Made-in-the-North Arts Curriculum
Members' Statements

Page 711

The Speaker (Hon. Frederick Blake Jr) Frederick Blake Jr.

Thank you, Member for Kam Lake. Members' statements. Item 4, returns to oral questions. Item 5, recognition of visitors in the gallery. Member for Kam Lake.

Recognition Of Visitors In The Gallery
Recognition Of Visitors In The Gallery

Page 711

Caitlin Cleveland Kam Lake

Thank you, Mr. Speaker. I'd like to recognize Kam Lake residents seven-year-old Prudence Kalnay-Watson and her mother Sarah. Prudence is here on her day off and her first day of March Break to learn about consensus government. Thank you.

Recognition Of Visitors In The Gallery
Recognition Of Visitors In The Gallery

Page 711

The Speaker (Hon. Frederick Blake Jr) Frederick Blake Jr.

Thank you, Member for Kam Lake. Recognition of visitors in the gallery. Member for Yellowknife Centre.

Recognition Of Visitors In The Gallery
Recognition Of Visitors In The Gallery

Page 711

Julie Green Yellowknife Centre

Mahsi, Mr. Speaker. I would like to thank my constituent Sophia Lagenais(ph) for being a Page in the Assembly during this sitting, and I would like to thank all the Pages for the work they've done for us. Thank you.

Recognition Of Visitors In The Gallery
Recognition Of Visitors In The Gallery

Page 711

The Speaker (Hon. Frederick Blake Jr) Frederick Blake Jr.

Thank you. Recognition of visitors in the gallery. Member for Nunakput.

Recognition Of Visitors In The Gallery
Recognition Of Visitors In The Gallery

Page 711

Jackie Jacobson Nunakput

Thank you, Mr. Speaker. Again, I rise to welcome my Pages from Sachs Harbour, Tony and Rylan. Thank you for doing a good job here this week. I really enjoyed having them in the House, here. Thank you, Mr. Speaker.

Recognition Of Visitors In The Gallery
Recognition Of Visitors In The Gallery

Page 711

The Speaker (Hon. Frederick Blake Jr) Frederick Blake Jr.

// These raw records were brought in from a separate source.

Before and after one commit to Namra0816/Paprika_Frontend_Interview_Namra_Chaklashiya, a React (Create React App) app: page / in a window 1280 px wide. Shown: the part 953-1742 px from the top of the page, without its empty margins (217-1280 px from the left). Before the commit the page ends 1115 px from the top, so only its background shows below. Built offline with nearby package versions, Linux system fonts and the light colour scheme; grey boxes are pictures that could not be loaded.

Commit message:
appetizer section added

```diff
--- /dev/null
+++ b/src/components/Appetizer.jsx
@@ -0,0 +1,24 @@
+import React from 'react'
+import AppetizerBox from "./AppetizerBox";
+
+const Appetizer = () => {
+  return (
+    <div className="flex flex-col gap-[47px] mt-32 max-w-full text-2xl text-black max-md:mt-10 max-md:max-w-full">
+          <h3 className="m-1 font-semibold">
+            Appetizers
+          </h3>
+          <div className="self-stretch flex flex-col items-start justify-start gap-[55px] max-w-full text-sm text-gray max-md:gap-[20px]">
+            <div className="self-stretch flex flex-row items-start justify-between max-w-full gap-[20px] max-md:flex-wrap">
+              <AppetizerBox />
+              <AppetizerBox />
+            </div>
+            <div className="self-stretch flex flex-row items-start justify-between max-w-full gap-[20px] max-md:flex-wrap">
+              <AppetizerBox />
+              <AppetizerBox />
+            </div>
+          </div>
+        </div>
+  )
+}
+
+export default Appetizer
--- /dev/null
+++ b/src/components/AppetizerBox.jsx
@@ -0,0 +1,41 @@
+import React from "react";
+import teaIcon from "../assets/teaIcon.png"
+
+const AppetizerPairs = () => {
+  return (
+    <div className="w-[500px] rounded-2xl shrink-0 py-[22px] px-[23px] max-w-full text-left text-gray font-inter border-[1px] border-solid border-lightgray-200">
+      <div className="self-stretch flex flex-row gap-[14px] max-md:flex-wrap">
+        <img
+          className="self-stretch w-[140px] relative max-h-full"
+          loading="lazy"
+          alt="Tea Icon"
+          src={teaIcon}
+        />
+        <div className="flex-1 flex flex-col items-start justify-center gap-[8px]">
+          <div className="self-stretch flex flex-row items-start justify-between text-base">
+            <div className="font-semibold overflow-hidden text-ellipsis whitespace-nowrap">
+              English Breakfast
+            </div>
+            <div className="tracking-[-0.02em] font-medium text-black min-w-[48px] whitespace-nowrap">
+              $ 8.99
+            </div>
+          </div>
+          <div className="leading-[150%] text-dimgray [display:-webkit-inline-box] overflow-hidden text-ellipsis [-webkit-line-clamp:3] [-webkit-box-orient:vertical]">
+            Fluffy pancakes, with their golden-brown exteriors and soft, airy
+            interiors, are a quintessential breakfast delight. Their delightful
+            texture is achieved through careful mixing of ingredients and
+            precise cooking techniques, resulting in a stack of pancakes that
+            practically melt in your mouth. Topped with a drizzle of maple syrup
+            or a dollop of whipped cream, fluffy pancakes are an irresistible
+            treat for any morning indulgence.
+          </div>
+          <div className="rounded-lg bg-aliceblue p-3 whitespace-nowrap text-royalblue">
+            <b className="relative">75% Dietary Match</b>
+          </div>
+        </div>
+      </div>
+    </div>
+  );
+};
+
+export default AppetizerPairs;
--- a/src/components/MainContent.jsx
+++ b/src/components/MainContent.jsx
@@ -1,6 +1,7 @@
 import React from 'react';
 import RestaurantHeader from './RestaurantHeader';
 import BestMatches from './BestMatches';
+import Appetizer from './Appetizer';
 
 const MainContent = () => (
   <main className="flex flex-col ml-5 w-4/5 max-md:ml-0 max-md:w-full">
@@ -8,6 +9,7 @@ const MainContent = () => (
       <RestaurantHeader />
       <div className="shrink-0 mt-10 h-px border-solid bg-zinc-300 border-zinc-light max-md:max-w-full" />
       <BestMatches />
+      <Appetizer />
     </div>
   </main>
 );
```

Thank you, Member for Nunakput. If we have missed anyone in the gallery, I'd like to welcome you all to the Chamber. It's always great to have an audience with us today, and thank you to all the Pages for all the work you've done over the last week. A lot of help you've been for the Members, and we really appreciate it. Thank you. Item 6, acknowledgements. Item 7, oral questions. Member for Nunakput.